(RECORD SET)

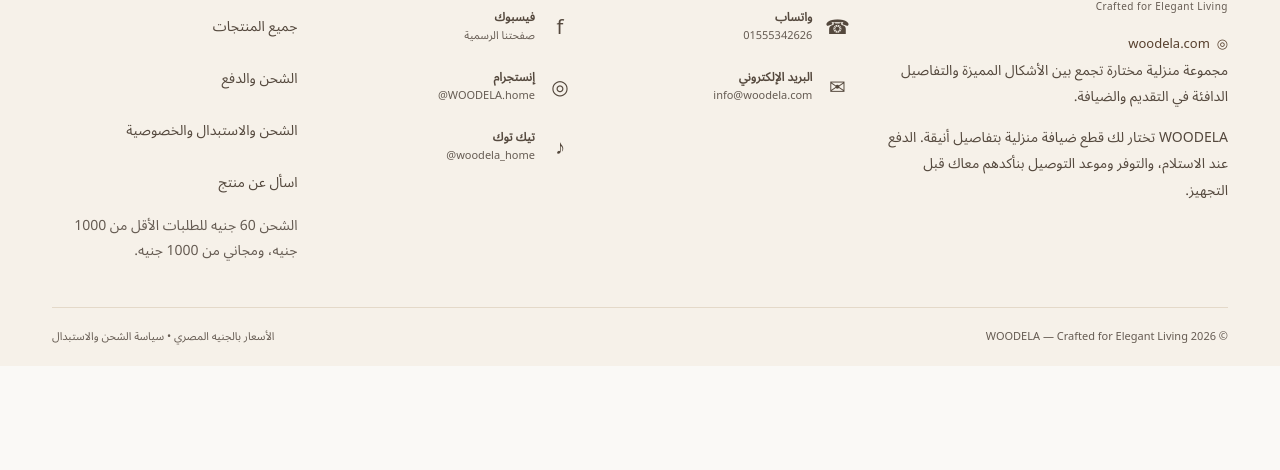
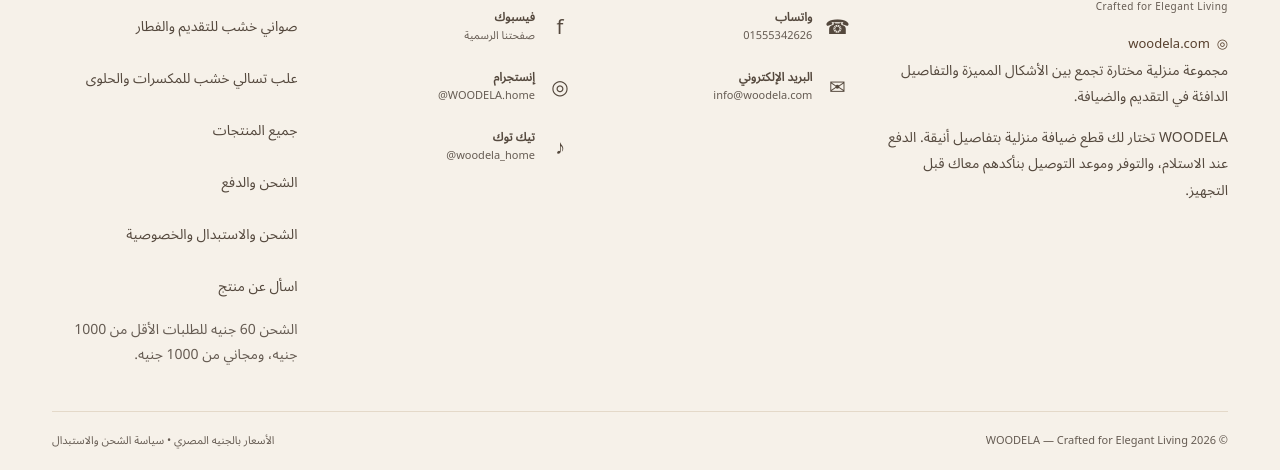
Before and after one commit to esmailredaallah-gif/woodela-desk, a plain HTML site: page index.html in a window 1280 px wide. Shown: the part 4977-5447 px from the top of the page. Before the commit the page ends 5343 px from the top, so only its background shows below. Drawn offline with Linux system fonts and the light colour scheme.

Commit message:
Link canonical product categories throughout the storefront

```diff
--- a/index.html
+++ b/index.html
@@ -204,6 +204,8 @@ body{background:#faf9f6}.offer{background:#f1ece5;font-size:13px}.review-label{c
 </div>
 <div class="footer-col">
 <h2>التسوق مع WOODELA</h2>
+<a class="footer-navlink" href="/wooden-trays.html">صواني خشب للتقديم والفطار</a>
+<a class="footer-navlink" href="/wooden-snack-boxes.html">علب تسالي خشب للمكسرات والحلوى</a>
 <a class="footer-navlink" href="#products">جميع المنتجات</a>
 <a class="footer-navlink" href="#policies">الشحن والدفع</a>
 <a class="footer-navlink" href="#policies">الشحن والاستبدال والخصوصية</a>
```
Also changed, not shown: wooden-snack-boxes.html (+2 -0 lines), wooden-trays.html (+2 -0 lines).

(End RECORD SET)
(RECORD SET)

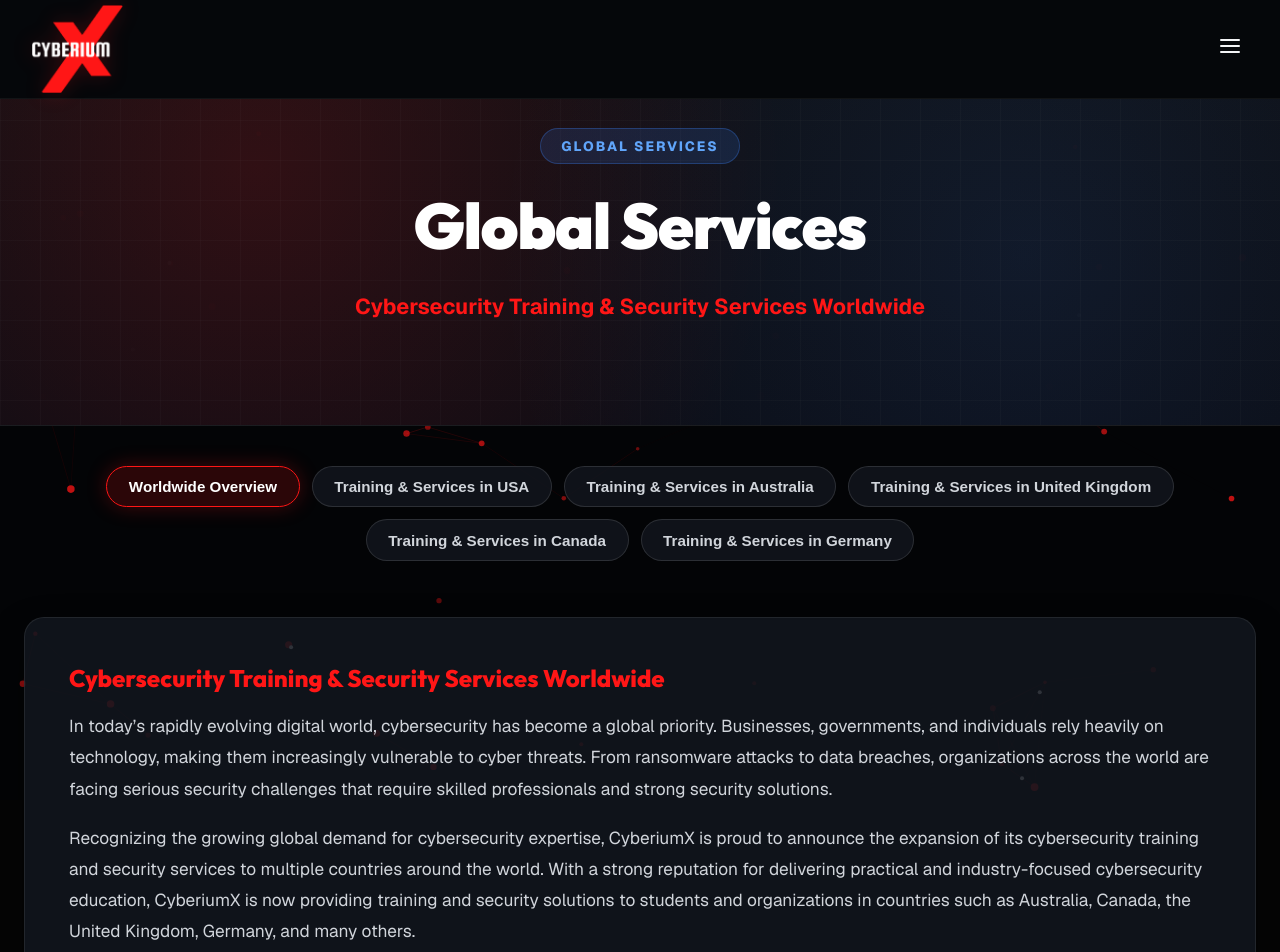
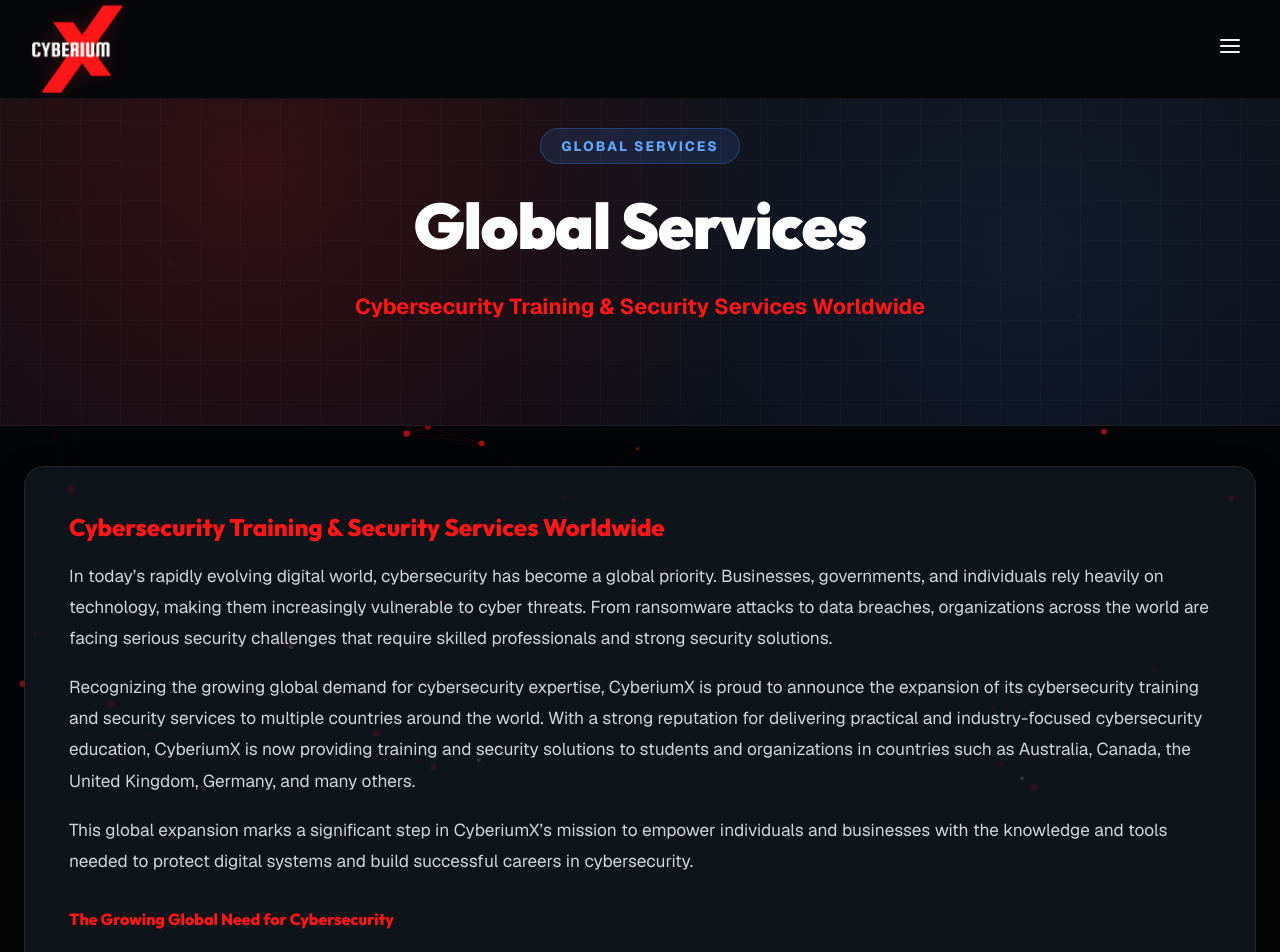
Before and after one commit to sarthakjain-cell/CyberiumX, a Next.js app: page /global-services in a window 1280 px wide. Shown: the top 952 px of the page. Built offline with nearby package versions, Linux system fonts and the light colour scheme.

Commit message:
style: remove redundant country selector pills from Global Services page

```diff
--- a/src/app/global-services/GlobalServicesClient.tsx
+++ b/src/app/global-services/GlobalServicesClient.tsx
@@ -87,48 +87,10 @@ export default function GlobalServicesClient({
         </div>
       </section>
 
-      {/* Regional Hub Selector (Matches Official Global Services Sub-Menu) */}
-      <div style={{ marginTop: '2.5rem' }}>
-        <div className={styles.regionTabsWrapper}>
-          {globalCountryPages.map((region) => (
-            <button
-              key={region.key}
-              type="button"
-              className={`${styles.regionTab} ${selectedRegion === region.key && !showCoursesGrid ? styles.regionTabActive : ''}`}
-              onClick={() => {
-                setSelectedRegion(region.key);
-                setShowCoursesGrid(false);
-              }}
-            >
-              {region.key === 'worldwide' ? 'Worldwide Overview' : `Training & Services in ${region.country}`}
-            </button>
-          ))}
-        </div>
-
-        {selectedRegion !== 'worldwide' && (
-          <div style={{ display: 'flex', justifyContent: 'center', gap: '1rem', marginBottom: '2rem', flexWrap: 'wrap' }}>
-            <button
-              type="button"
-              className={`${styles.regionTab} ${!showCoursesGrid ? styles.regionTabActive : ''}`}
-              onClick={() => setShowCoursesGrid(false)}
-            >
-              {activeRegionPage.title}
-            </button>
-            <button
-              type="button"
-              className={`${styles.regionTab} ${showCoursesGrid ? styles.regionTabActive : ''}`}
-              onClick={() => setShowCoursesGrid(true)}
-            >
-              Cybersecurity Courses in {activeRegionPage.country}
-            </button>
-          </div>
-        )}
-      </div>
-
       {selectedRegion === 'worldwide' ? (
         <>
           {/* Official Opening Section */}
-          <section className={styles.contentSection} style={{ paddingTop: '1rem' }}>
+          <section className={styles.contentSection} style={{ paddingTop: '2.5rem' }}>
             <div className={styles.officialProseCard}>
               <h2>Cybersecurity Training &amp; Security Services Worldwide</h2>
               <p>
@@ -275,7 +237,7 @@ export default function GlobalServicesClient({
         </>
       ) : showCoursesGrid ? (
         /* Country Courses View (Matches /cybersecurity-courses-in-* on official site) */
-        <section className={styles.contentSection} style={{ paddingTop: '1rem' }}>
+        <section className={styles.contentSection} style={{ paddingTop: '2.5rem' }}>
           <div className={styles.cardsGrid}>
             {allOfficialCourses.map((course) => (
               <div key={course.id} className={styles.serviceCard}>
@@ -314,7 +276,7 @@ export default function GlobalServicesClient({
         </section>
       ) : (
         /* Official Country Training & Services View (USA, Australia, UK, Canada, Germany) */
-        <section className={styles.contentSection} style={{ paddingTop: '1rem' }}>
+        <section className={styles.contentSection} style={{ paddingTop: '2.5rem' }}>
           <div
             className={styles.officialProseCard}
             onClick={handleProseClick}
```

(End RECORD SET)

- **EXERCISE DIRECTIONS**: Would you copy out every line in the records that includes the string "href"?

- **ANSWER BOX**:
+<a class="footer-navlink" href="/wooden-trays.html">صواني خشب للتقديم والفطار</a>
+<a class="footer-navlink" href="/wooden-snack-boxes.html">علب تسالي خشب للمكسرات والحلوى</a>
 <a class="footer-navlink" href="#products">جميع المنتجات</a>
 <a class="footer-navlink" href="#policies">الشحن والدفع</a>
 <a class="footer-navlink" href="#policies">الشحن والاستبدال والخصوصية</a>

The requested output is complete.